Prompt:
Scan the lines below for the string "class" and copy every one that has it.

Data extracted from a collection:
▼▼▼
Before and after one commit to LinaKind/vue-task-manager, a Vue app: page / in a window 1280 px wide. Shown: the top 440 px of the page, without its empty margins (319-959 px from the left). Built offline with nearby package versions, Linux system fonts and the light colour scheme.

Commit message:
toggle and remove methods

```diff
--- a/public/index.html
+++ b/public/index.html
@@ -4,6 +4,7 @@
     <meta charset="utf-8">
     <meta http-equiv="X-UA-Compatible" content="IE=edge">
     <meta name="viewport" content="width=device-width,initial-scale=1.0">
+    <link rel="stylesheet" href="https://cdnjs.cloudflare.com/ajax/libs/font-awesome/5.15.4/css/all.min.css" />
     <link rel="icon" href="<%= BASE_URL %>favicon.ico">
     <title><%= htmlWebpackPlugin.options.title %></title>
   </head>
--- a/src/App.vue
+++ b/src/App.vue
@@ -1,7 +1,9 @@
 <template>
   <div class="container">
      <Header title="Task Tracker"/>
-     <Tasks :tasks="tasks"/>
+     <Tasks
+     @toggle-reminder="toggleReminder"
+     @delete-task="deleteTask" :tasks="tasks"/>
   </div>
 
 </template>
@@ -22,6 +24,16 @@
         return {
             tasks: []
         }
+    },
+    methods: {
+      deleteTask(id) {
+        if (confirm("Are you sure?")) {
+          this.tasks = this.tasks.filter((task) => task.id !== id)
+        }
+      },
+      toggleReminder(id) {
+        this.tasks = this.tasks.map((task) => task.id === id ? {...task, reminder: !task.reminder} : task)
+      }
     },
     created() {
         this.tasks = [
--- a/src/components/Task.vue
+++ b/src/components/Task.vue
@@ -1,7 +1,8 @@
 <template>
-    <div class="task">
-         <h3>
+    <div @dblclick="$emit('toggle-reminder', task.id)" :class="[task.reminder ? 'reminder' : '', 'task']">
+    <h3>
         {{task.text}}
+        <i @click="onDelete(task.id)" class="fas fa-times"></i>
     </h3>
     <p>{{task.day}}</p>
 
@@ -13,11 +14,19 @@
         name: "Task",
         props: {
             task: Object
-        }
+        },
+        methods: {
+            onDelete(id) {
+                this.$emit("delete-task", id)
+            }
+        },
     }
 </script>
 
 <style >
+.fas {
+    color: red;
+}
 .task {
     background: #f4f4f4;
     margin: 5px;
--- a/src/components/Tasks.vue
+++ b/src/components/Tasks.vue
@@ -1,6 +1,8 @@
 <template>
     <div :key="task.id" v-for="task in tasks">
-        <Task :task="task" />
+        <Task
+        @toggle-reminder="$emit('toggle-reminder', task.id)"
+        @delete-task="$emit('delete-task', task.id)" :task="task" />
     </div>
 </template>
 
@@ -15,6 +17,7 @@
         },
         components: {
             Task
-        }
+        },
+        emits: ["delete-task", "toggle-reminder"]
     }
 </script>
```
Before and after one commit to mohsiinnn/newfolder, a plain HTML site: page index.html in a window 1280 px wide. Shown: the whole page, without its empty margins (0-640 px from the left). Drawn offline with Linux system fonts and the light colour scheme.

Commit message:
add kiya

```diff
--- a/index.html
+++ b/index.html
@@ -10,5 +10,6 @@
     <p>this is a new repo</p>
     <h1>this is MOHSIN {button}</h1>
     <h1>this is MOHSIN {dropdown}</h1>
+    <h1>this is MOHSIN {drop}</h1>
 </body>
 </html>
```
▲▲▲
Response to this task:
   <div class="container">
-    <div class="task">
+    <div @dblclick="$emit('toggle-reminder', task.id)" :class="[task.reminder ? 'reminder' : '', 'task']">
+        <i @click="onDelete(task.id)" class="fas fa-times"></i>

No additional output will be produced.